We had to be back at 1.50 to get the train so we were getting a little pushed for time but still wanted to go to the Nigatsudo and Sangatsudo Halls which are spectacular and also have lots of lanterns. So we quickly walked up to them and had a spectacular view back over Nara

blog - lantern temple blog - view from the temple

By the time we left this temple it was starting to look like rain and we had a garden to fit in before we went back. A few of the group decided to go back and four of us went on to the garden.

It was a strolling garden with a beautiful pond. As we started to walk around, it started to rain and I did not have a jacket or an umbrella.

blog - Japanese garden

Karen lent me her jacket to put over my head and shoulders because she is a lot smaller than I am. We walked around the garden avoiding one heavy shower by standing under a tree and then we headed back to the hotel.

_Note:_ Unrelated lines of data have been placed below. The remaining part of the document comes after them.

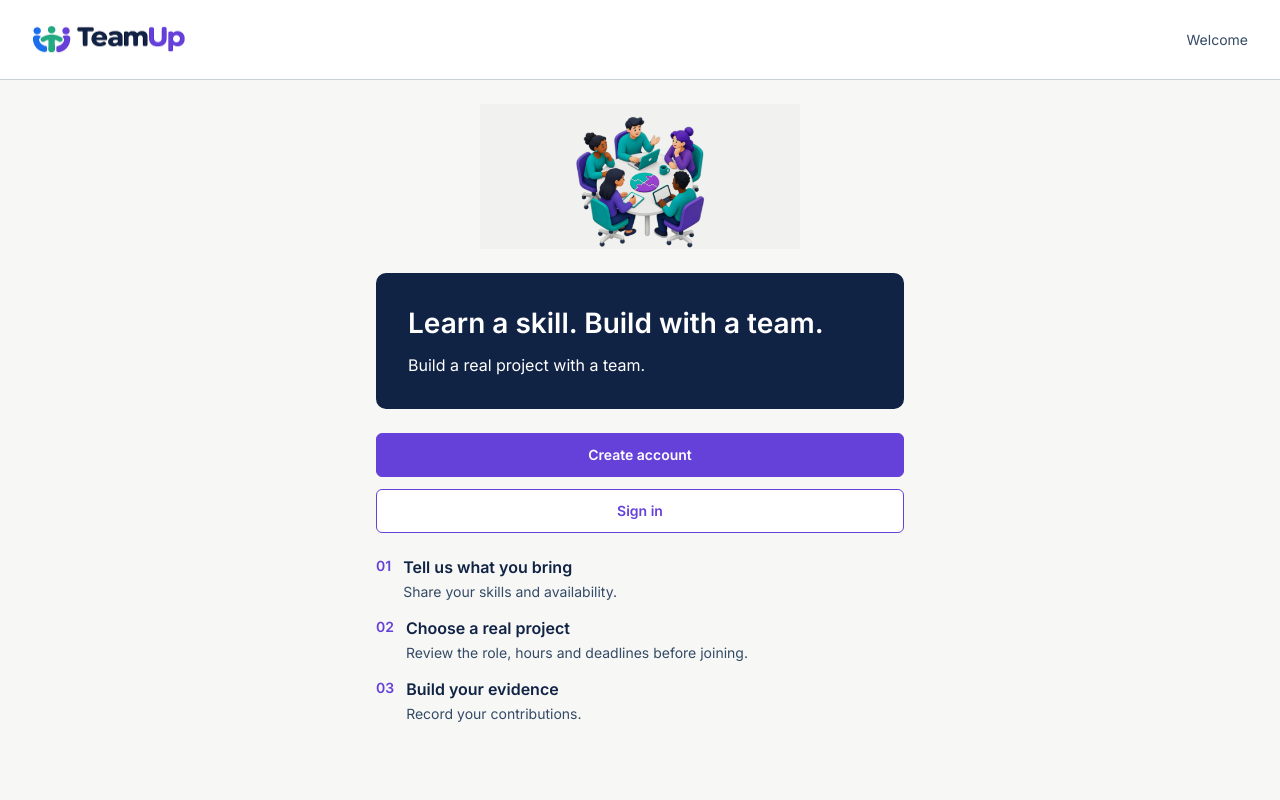
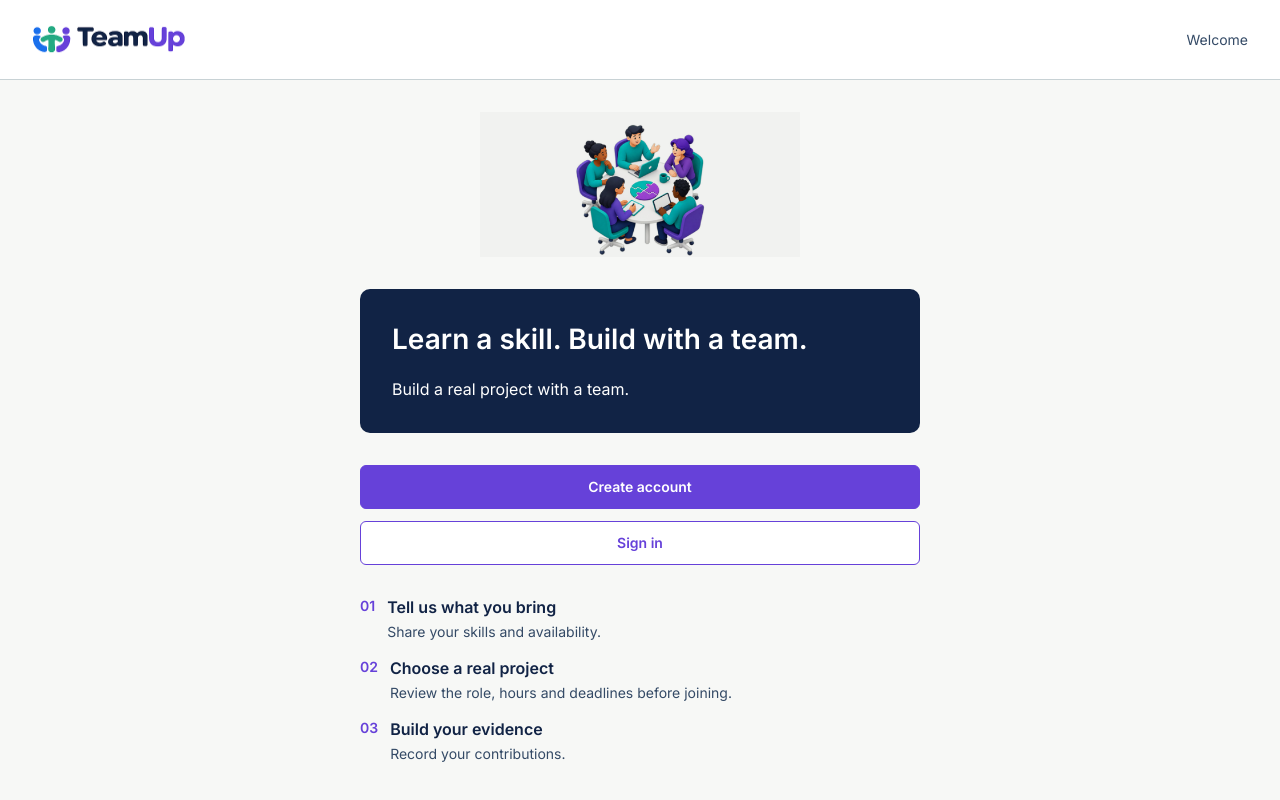
Before and after one commit to teamup-lattice/teamup-frontend, a React (Vite) app: page / in a window 1280 px wide. Shown: the top 800 px of the page. Built offline with nearby package versions, Linux system fonts and the light colour scheme.

Commit message:
Match Welcome spacing to Figma

```diff
--- a/src/pages/Welcome/Welcome.module.css
+++ b/src/pages/Welcome/Welcome.module.css
@@ -22,12 +22,14 @@
 }
 
 .main {
+  box-sizing: border-box;
   display: flex;
   flex-direction: column;
-  gap: var(--space-5);
-  max-width: 560px;
+  gap: var(--space-6);
+  width: 100%;
+  max-width: calc(560px + var(--space-4) * 2);
   margin: 0 auto;
-  padding: var(--space-5) var(--space-4) var(--space-7);
+  padding: var(--space-6) var(--space-4) var(--space-7);
 }
 
 .illustration {
@@ -46,7 +48,7 @@
 }
 
 .heroTitle {
-  margin: 0 0 var(--space-3);
+  margin: 0 0 calc(var(--space-4) + var(--space-1));
   font-size: var(--font-size-heading);
   line-height: var(--line-height-heading);
 }
```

Half way back, the heavens opened and it started to rain very heavily so we got pretty wet. We got back to the hotel and retrieved our luggage at 1.50! Mind you, we were soaked by then but when we walked out of the hotel 5 minutes later to walk to the station it had stopped raining.

We caught a train to Kyoto and then the Shinkansen (bullet train) to Hiroshima. At Hiroshima, we bought our tickets for the travel home and took a taxi to the hotel. This evening we had an excellent Italian pizza cooked in a wood fired oven. We could not get the right money until we realized they had added the bill up wrongly so the manager brought out his abacus to check! We were right and it wouldn’t matter except they had made the bill about £50 more than it should have been! Despite that, it was an excellent meal.

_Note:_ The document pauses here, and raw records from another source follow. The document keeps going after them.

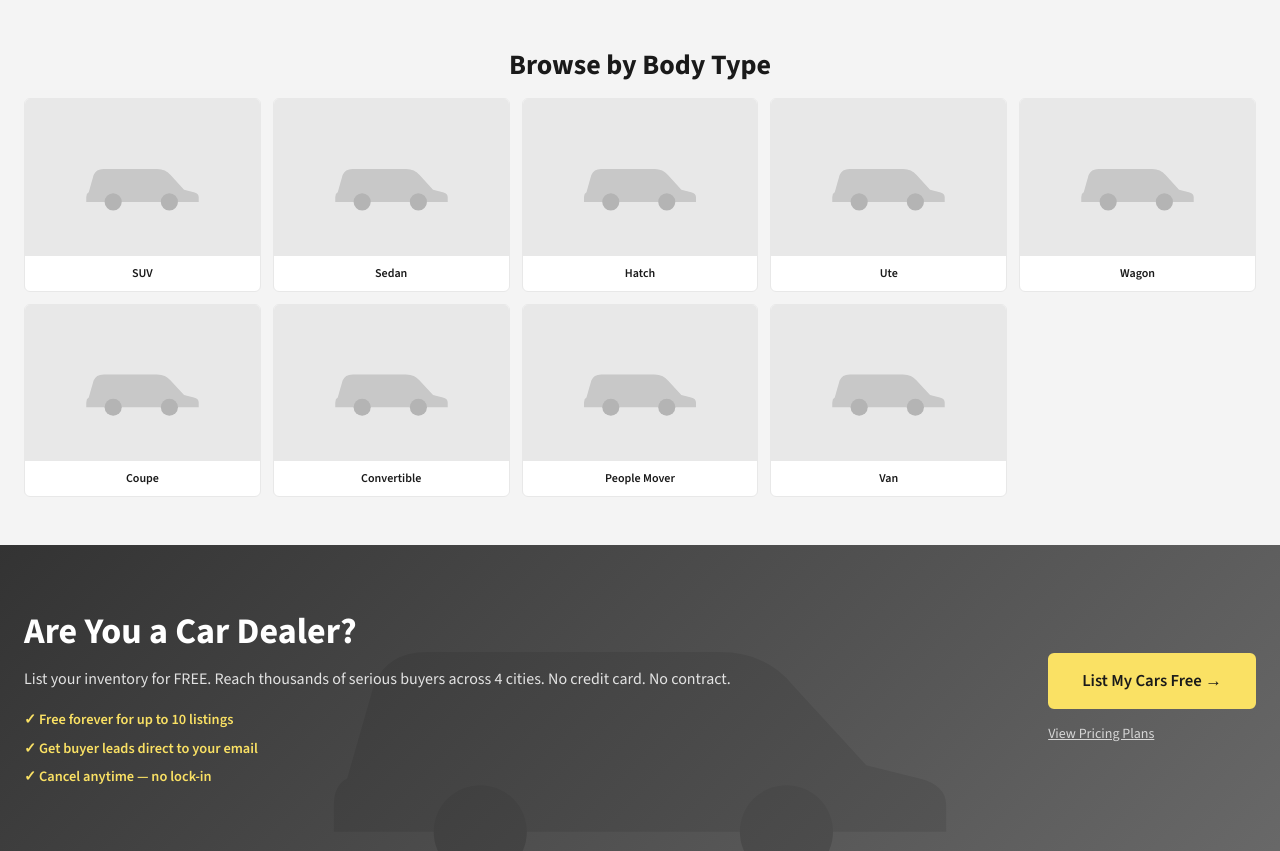
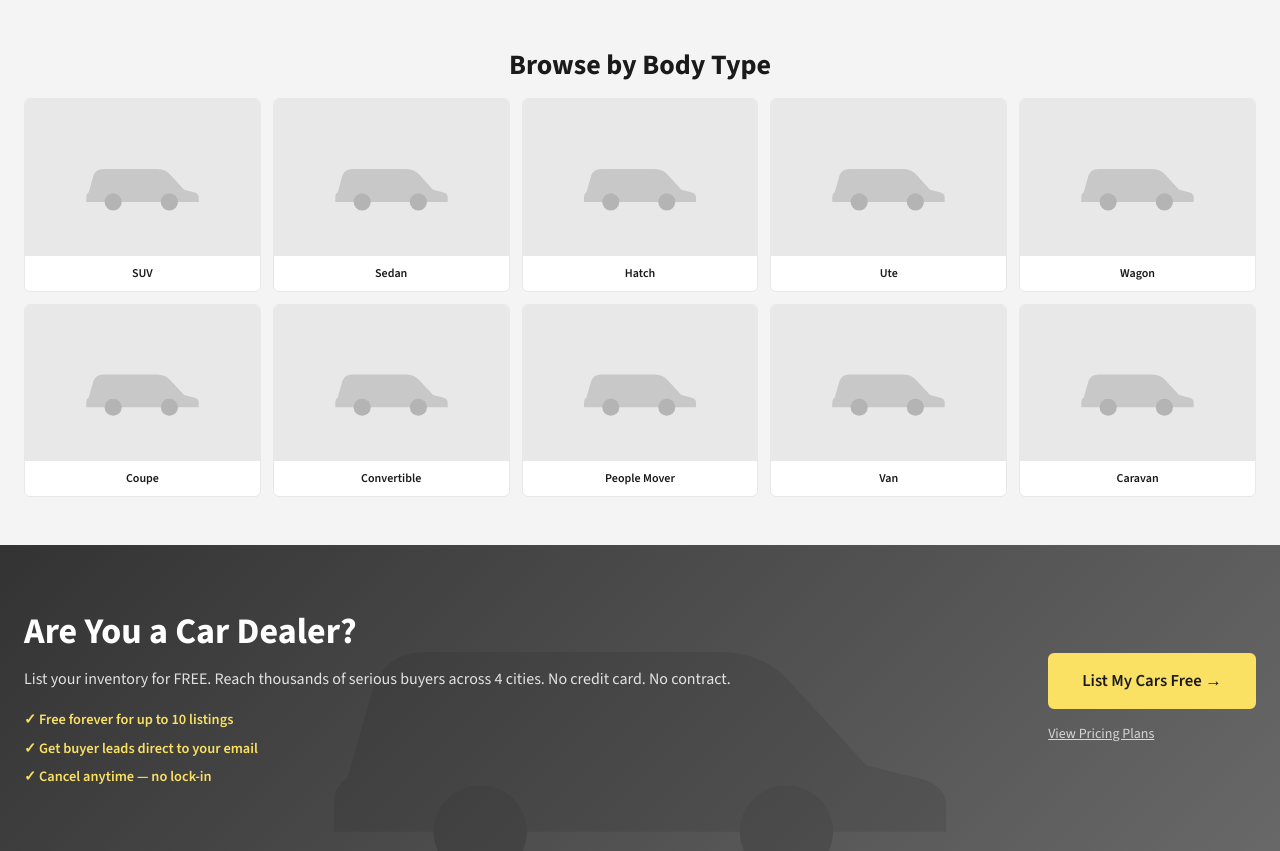
Before and after one commit to ropkiplagat/imanicars-theme, a WordPress theme: template front-page.php in a window 1280 px wide. Shown: the part 2064-2915 px from the top of the page. Run offline with PHP 8.4 and a stand-in for WordPress, Linux system fonts and the light colour scheme; the site name, menu and one post (Sample post) are stand-ins, and other content is empty.

Commit message:
Add Caravan to the body-type grid
The portal is being shown to dealerships as proof it handles every body
type, so a missing category reads as a missing capability. Caravan had no
tile at all.

The seed value is left empty because it is now ignored: tiles resolve to a
real vehicle of that type, or to the bundled placeholder when none is
listed yet.

Co-Authored-By: Claude Opus 5 (1M context) <noreply@anthropic.com>
Claude-Session: https://claude.ai/code/session_01J8rvYzm1iEEDRJsnrkAsXk

```diff
--- a/front-page.php
+++ b/front-page.php
@@ -272,6 +272,7 @@ get_header();
           [ 'slug' => 'Convertible', 'label' => 'Convertible', 'seed' => '1601049861-adf3849d0e53' ],
           [ 'slug' => 'People Mover','label' => 'People Mover','seed' => '1633956100-a84cc7791db1' ],
           [ 'slug' => 'Van',         'label' => 'Van',         'seed' => '1599007229-c10a0d14d1d3' ],
+          [ 'slug' => 'Caravan',     'label' => 'Caravan',     'seed' => '' ],
       ];
       foreach ( $types_data as $type ) :
       ?>
```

Visiting Iga City

We left Kyoto today for the second part of the tour. First stop was Iga City which is the home of kumihimo braiding and home to the Ninjas. Our first stop was the museum of the Ueno Tenjin festival held on 24th October every year. There are 9 floats and 3 are shown at any one time in the museum.

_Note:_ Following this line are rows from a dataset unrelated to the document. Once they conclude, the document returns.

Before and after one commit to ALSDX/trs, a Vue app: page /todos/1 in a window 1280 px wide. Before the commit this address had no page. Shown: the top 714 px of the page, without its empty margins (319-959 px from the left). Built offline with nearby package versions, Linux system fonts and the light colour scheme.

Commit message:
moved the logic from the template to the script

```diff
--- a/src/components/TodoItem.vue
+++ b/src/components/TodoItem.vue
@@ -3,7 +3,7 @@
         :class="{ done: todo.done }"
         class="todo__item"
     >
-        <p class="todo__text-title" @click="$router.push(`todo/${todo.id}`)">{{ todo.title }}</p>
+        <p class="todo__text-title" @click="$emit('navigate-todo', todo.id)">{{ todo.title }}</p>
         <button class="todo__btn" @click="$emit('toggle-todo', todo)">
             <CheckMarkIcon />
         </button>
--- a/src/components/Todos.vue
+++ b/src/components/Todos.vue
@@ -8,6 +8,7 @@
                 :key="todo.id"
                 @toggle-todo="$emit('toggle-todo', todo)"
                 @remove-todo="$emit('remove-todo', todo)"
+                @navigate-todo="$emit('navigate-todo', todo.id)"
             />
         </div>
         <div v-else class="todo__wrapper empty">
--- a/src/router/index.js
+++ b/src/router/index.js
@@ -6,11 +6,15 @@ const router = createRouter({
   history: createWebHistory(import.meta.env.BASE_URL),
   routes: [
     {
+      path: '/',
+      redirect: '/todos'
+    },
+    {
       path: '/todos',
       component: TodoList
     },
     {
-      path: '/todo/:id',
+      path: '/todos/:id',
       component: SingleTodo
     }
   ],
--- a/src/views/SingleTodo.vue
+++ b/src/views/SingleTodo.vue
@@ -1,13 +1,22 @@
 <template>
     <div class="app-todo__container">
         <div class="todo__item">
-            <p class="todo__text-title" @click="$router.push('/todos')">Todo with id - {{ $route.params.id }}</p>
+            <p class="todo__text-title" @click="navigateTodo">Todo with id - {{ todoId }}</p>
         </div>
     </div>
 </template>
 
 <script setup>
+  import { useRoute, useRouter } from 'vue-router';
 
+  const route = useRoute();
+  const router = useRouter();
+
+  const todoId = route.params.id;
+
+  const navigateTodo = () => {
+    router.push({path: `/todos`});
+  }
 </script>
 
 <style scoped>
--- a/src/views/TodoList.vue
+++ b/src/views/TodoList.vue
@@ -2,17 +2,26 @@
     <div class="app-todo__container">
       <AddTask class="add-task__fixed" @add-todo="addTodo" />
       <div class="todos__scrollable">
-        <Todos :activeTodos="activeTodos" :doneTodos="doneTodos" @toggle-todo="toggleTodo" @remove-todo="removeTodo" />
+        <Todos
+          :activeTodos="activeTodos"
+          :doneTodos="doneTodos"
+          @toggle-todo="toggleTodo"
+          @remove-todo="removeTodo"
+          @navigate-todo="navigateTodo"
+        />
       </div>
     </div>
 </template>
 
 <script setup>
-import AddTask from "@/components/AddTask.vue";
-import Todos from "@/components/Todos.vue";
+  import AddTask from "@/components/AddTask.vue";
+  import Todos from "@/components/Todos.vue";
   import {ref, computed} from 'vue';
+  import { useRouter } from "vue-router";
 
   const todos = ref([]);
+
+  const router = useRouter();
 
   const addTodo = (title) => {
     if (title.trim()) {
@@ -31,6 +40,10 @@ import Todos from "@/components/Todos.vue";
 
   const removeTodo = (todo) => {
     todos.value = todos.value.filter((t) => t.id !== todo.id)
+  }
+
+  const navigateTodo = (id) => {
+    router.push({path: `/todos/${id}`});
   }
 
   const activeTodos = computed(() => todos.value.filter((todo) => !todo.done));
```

Blog - float for procession

We saw a video of the parade with the men carrying the flags for the gods at the front, then come 100 demons followed by the floats carrying people playing music. The exhibits are behind glass and tricky to photograph

Blog - offering to the gods Blog - demons

From here we walked to the Ninja museum in the rain. Umbrellas were provided by our hosts and after seeing around the Ninja house and finding out the Ninja secrets, we had a display of the Ninja arts.

Blog - Ninjas fighting

There was one demonstration of the use of a kumihimo rope with balls in the end and although most of the commentary was in Japanese, we all laughed when the guy holding the rope said – what are you thinking when the opponent catches the rope? ‘Oh shit’

This is the ‘Oh shit’ moment and then the finished article!

Blog - oh shit Blog - caught

It was a bit kitchy but very well done and we all had a laugh. We then had a go at throwing the spikes before going off to visit the workshop of the kumihimo master and head of the Ninjas. This is a photo of him working at the takadai.

Blog - oyuban braiding

I spent a long time watching him braid because it is so beautiful and his braiding is so even – I guess he has been doing it a long time. I thought about buying one of his obijime braids. In the picture, it was the second on the right but it was 33,000 yen – about £250 pounds. It was beautiful but I will just have to keep braiding.

Blog - obijime braids

Once we had finished at his workshop, we went for lunch at a restaurant that serves Iga beef which is supposed to be the best in the world – better than Kobe beef. We had a great lunch although we did have to sit on the floor which was interesting because I don’t normally spend an hour sitting on the floor and I definitely could not do it cross legged or kneeling!

After lunch we went to the kumihimo museum and store which we visited in 2007 and I enjoyed but did not buy this time. And then it was on to Nara where we were staying for the night. After checking in, we went for a walk and saw the five storey pagoda all lit up

Tomorrow we have time to visit the big temple and a couple of gardens before taking the train to Hiroshima.